Go through the entries below and copy every line that holds the word "DocumentCommand".

**** PROVIDED RECORDS

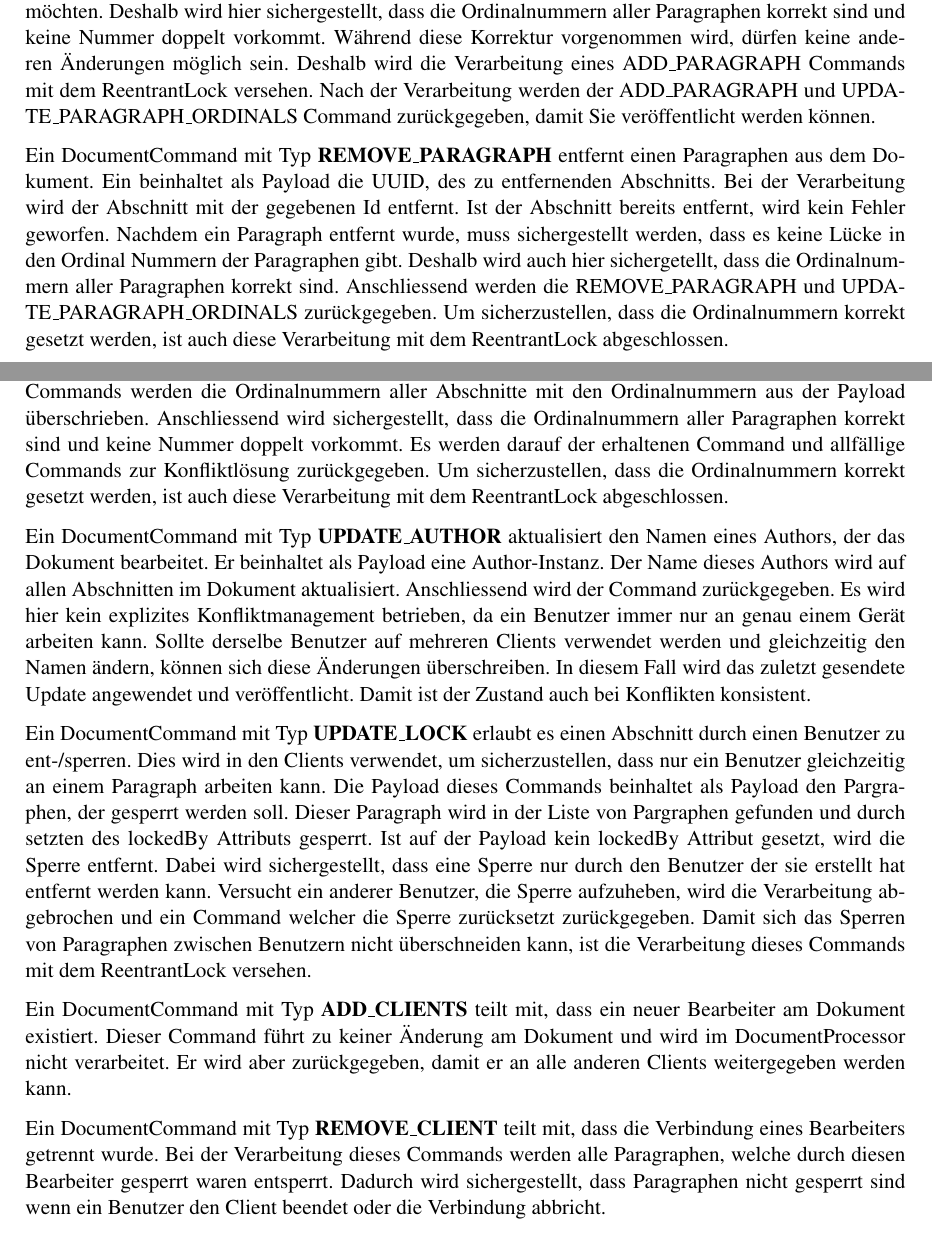
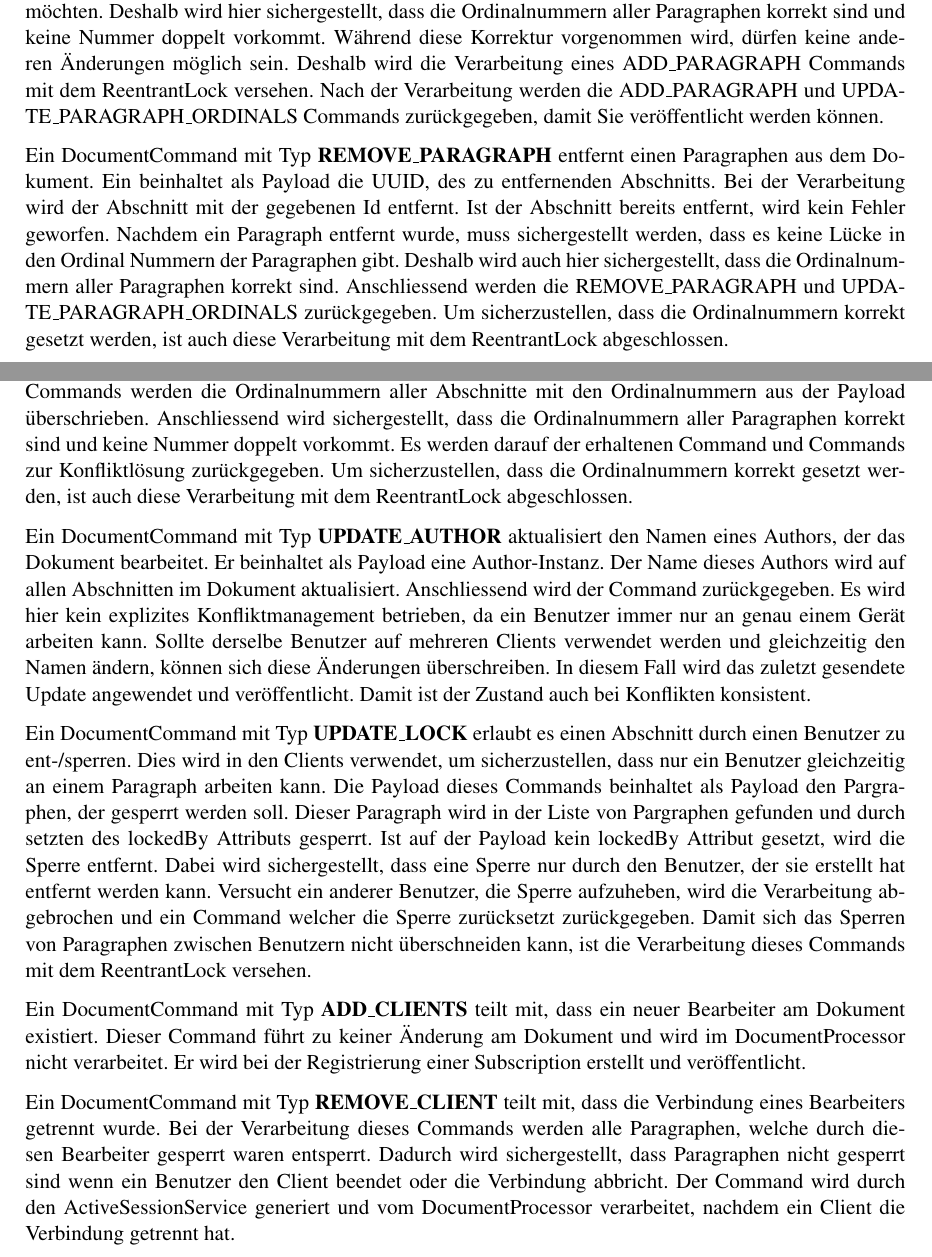
Before and after one commit to FHNW-WODSS-FS22/team-document-KZellweger, a LaTeX document (documentation/src/woweb_schmucki_villing_zellweger.tex, which reads documentation/src/sections/backend.tex): two parts of pages 19 and 20 of 23, joined at a grey line, cut so that both start at the same text. Compiled offline with pdfLaTeX.

Commit message:
Revise doc

```diff
--- a/documentation/src/sections/backend.tex
+++ b/documentation/src/sections/backend.tex
@@ -384,14 +383,14 @@ Es ist möglich, gleichzeitig zwei Commands eingehen, welche an derselben Stelle
 Deshalb wird hier sichergestellt, dass die Ordinalnummern aller Paragraphen korrekt sind und keine Nummer doppelt vorkommt.
 Während diese Korrektur vorgenommen wird, dürfen keine anderen Änderungen möglich sein.
 Deshalb wird die Verarbeitung eines ADD\_PARAGRAPH Commands mit dem ReentrantLock versehen.
-Nach der Verarbeitung werden der ADD\_PARAGRAPH und UPDATE\_PARAGRAPH\_ORDINALS Command zurückgegeben, damit Sie veröffentlicht werden können.
+Nach der Verarbeitung werden die ADD\_PARAGRAPH und UPDATE\_PARAGRAPH\_ORDINALS Commands zurückgegeben, damit Sie veröffentlicht werden können.
 
 Ein DocumentCommand mit Typ \textbf{REMOVE\_PARAGRAPH} entfernt einen Paragraphen aus dem Dokument.
 Ein beinhaltet als Payload die UUID, des zu entfernenden Abschnitts.
 Bei der Verarbeitung wird der Abschnitt mit der gegebenen Id entfernt.
 Ist der Abschnitt bereits entfernt, wird kein Fehler geworfen.
 Nachdem ein Paragraph entfernt wurde, muss sichergestellt werden, dass es keine Lücke in den Ordinal Nummern der Paragraphen gibt.
-Deshalb wird auch hier sichergetellt, dass die Ordinalnummern aller Paragraphen korrekt sind.
+Deshalb wird auch hier sichergestellt, dass die Ordinalnummern aller Paragraphen korrekt sind.
 Anschliessend werden die REMOVE\_PARAGRAPH und UPDATE\_PARAGRAPH\_ORDINALS zurückgegeben.
 Um sicherzustellen, dass die Ordinalnummern korrekt gesetzt werden, ist auch diese Verarbeitung mit dem ReentrantLock abgeschlossen.
 
@@ -409,7 +408,7 @@ Ein DocumentCommand mit Typ \textbf{UPDATE\_PARAGRAPH\_ORDINALS} aktualisiert di
 Er beinhaltet als Payload eine Liste von Paragraphen.
 Bei der Verarbeitung dieses Commands werden die Ordinalnummern aller Abschnitte mit den Ordinalnummern aus der Payload überschrieben.
 Anschliessend wird sichergestellt, dass die Ordinalnummern aller Paragraphen korrekt sind und keine Nummer doppelt vorkommt.
-Es werden darauf der erhaltenen Command und allfällige Commands zur Konfliktlösung zurückgegeben.
+Es werden darauf der erhaltenen Command und Commands zur Konfliktlösung zurückgegeben.
 Um sicherzustellen, dass die Ordinalnummern korrekt gesetzt werden, ist auch diese Verarbeitung mit dem ReentrantLock abgeschlossen.
 
 Ein DocumentCommand mit Typ \textbf{UPDATE\_AUTHOR} aktualisiert den Namen eines Authors, der das Dokument bearbeitet.
@@ -426,16 +425,17 @@ Dies wird in den Clients verwendet, um sicherzustellen, dass nur ein Benutzer gl
 Die Payload dieses Commands beinhaltet als Payload den Pargraphen, der gesperrt werden soll.
 Dieser Paragraph wird in der Liste von Pargraphen gefunden und durch setzten des lockedBy Attributs gesperrt.
 Ist auf der Payload kein lockedBy Attribut gesetzt, wird die Sperre entfernt.
-Dabei wird sichergestellt, dass eine Sperre nur durch den Benutzer der sie erstellt hat entfernt werden kann.
+Dabei wird sichergestellt, dass eine Sperre nur durch den Benutzer, der sie erstellt hat entfernt werden kann.
 Versucht ein anderer Benutzer, die Sperre aufzuheben, wird die Verarbeitung abgebrochen und ein Command welcher die Sperre zurücksetzt zurückgegeben.
 Damit sich das Sperren von Paragraphen zwischen Benutzern nicht überschneiden kann, ist die Verarbeitung dieses Commands mit dem ReentrantLock versehen.
 
 Ein DocumentCommand mit Typ \textbf{ADD\_CLIENTS} teilt mit, dass ein neuer Bearbeiter am Dokument existiert.
 Dieser Command führt zu keiner Änderung am Dokument und wird im DocumentProcessor nicht verarbeitet.
-Er wird aber zurückgegeben, damit er an alle anderen Clients weitergegeben werden kann.
+Er wird bei der Registrierung einer Subscription erstellt und veröffentlicht.
 
 Ein DocumentCommand mit Typ \textbf{REMOVE\_CLIENT} teilt mit, dass die Verbindung eines Bearbeiters getrennt wurde.
 Bei der Verarbeitung dieses Commands werden alle Paragraphen, welche durch diesen Bearbeiter gesperrt waren entsperrt.
 Dadurch wird sichergestellt, dass Paragraphen nicht gesperrt sind wenn ein Benutzer den Client beendet oder die Verbindung abbricht.
+Der Command wird durch den ActiveSessionService generiert und vom DocumentProcessor verarbeitet, nachdem ein Client die Verbindung getrennt hat.
 
 \clearpage
```
Also changed, not shown: documentation/out/woweb_schmucki_villing_zellweger.pdf, documentation/src/sections/backend.tex (5 more changed lines).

********

## [RESPONSE TO THIS EXERCISE]
 Ein DocumentCommand mit Typ \textbf{REMOVE\_PARAGRAPH} entfernt einen Paragraphen aus dem Dokument.
@@ -409,7 +408,7 @@ Ein DocumentCommand mit Typ \textbf{UPDATE\_PARAGRAPH\_ORDINALS} aktualisiert di
 Ein DocumentCommand mit Typ \textbf{UPDATE\_AUTHOR} aktualisiert den Namen eines Authors, der das Dokument bearbeitet.
 Ein DocumentCommand mit Typ \textbf{ADD\_CLIENTS} teilt mit, dass ein neuer Bearbeiter am Dokument existiert.
 Ein DocumentCommand mit Typ \textbf{REMOVE\_CLIENT} teilt mit, dass die Verbindung eines Bearbeiters getrennt wurde.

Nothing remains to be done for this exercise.